  • Belarus
  • France,
  • Hungary,
  • Italy,
  • Netherlands,
  • Romania,
  • Slovakia,
  • Spain,
  • Ukraine,
  • United Kingdom
  • the United States of America.

Since 2002, Observer States are invited on an annual basis to a CSO meeting, (normally held in Stockholm, as several Observer States cover the CBSS from their Stockholm embassies), at which they are expected to inform the CSO about their activities, both planned and completed, in the CBSS framework in particular and in the Baltic Sea Region in general. Some examples of past participation by Observer States include the following: support for projects initiated by the EGNRS; support for the EuroFaculty projects in the Baltic countries, and in the Kaliningrad and Pskov regions of the Russian Federation.

Further information regarding the Observer States ministries:

Strategic Partners

cbss member states map

As of the 18. November 2009 the Baltic University Programme (BUP) was officially accepted as the seventeen Strategic Partner of the CBSS. The programme is a network of about 225 universities and other institutes of higher learning throughout the Baltic Sea region. The network is coordinated by the Baltic University Programme Secretariat a part of the Uppsala Centre for Sustainable Development (Uppsala CSD) at Uppsala University, Sweden. Since the 10th Ministerial Session of the CBSS in 2001, the Council has intensified efforts to coordinate CBSS activities with other organisations actively working to advance regional cooperation in the Baltic Sea Region. The CBSS has taken the initiative to organise annual coordination meetings, (organised and presided over by the CSO Chair), with the participation of Baltic Sea regional organisations, thus providing a more structured channel for involving the strategic partners to voice their concerns and coordinate their efforts with the CBSS and other organisations.  

Strategic partners of the CBSS (click to read more):
B7 Baltic Seven Islands
BASTUN
BCCA
Baltic Development Forum
Baltic Sea Forum
BSPC
BSRUN
BSSSC
BUP
Business Advisory Council
CPMR
HELCOM
IOM
NGO Forum
OECD
ScanBalt
UBC

Mr._Hans-Dietrich_Genscher Mr._Uffe_Ellemann-Jensen Mr. Hans-Dietrich Genscher and Mr. Uffe Ellemann-Jensen were the founders of the CBSS. The Council of the Baltic Sea States (CBSS) is an overall political forum for regional intergovernmental cooperation. The members of the Council are the 11 states of the Baltic Sea region as well as the European Commission. The CBSS was established by the region’s Foreign Ministers in Copenhagen in 1992 as a response to the geopolitical changes that took place in the Baltic Sea region with the end of the Cold War. Since its founding, the CBSS has contributed to ensuring positive developments within the Baltic Sea region and has served as a driving force for multi-lateral co-operation.

cbss1992

CBSS – 1992
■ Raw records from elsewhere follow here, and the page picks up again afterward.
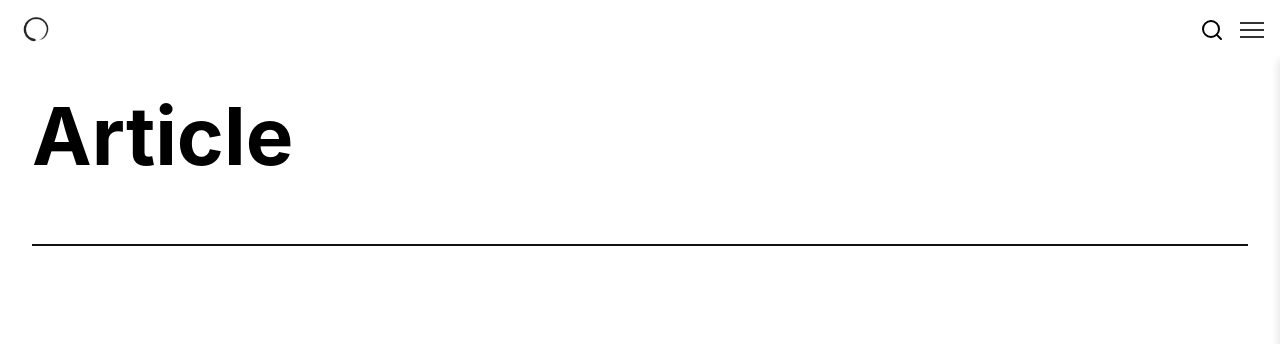
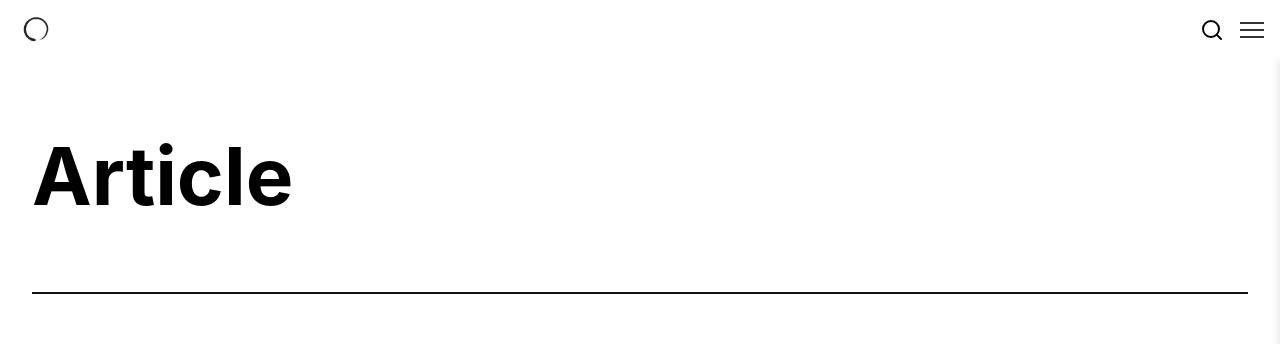
Before and after one commit to yuto0121/japanese-aesthetics, a Next.js app: page /article in a window 1280 px wide. Shown: the top 344 px of the page. Built offline with nearby package versions, Linux system fonts and the light colour scheme.

Commit message:
adjust article page

```diff
--- a/styles/Article.module.css
+++ b/styles/Article.module.css
@@ -1,19 +1,17 @@
-/* ======== ページ・ヘッダー（Home と揃える） ======== */
+/* ====== 見出しまわり ===================================== */
 .mainTitle {
     font-size: 80px;
-    font-weight: 700;
-    margin: 2rem 2rem 4rem;
-    /* ← Home と同値 */
+    font-weight: bold;
+    margin: 4.5rem 0 2rem 0;
     line-height: 1.1;
+    margin-left: 2rem;
     text-align: left;
 }
 
 .mainTitleLine {
     border-bottom: 2px solid #111;
     width: calc(100% - 4rem);
-    /* 左右 2rem の余白を差し引き */
-    margin: 0 2rem 6rem;
-    /* 上余白なし・下だけゆったり */
+    margin: 4.5rem 0 2.5rem 2rem;
 }
 
 /* =========  セクション全体  ========= */
@@ -121,10 +119,10 @@
         width: 36px;
         height: 36px;
     }
-}
 
-@media (max-width: 480px) {
-    .slideTitle {
-        font-size: 32px;
+    @media (max-width: 480px) {
+        .slideTitle {
+            font-size: 32px;
+        }
     }
 }
```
The CBSS is a flexible, demand-driven and result-oriented forum for regional cooperation. As Mr. Kofi Annan, the former Secretary-General of the United Nations has remarked, “the CBSS plays a key role in helping to underpin a stable, democratic, prosperous and undivided Europe.” To this end, the CBSS identifies political goals, creates action-plans, initiates projects and serves as a forum for the exchange of ideas concerning regional issues of common interest. The CBSS is responsible for overall co-ordination of intergovernmental cooperation in the Baltic Sea Region in accordance with the organisation’s Terms of Reference. The Council of the Baltic Sea States continues to demonstrate success in a number of fields such as, i.a.: removing regional economic barriers to trade and investment; improving nuclear and radiation safety; confidence building through the promotion of democracy and human rights; faciliting crossborder cooperation (e.g. as project partner of the former INTERREG III B-Project Baltic Euroregional Network, a joint endeavour of the CBSS, Nordic Council of Ministers and other partners); transforming curricula and teaching methods at the three main universities in the Baltic States and at Kaliningrad State University by way of the EuroFaculty Programme; and finally, contributing input to the EU’s policy frameworks for Northern Europe such as the Northern Dimension. Since 1998 the CBSS has been serviced by a permanent international Secretariat that is located in Stockholm, Sweden and funded by the Member States.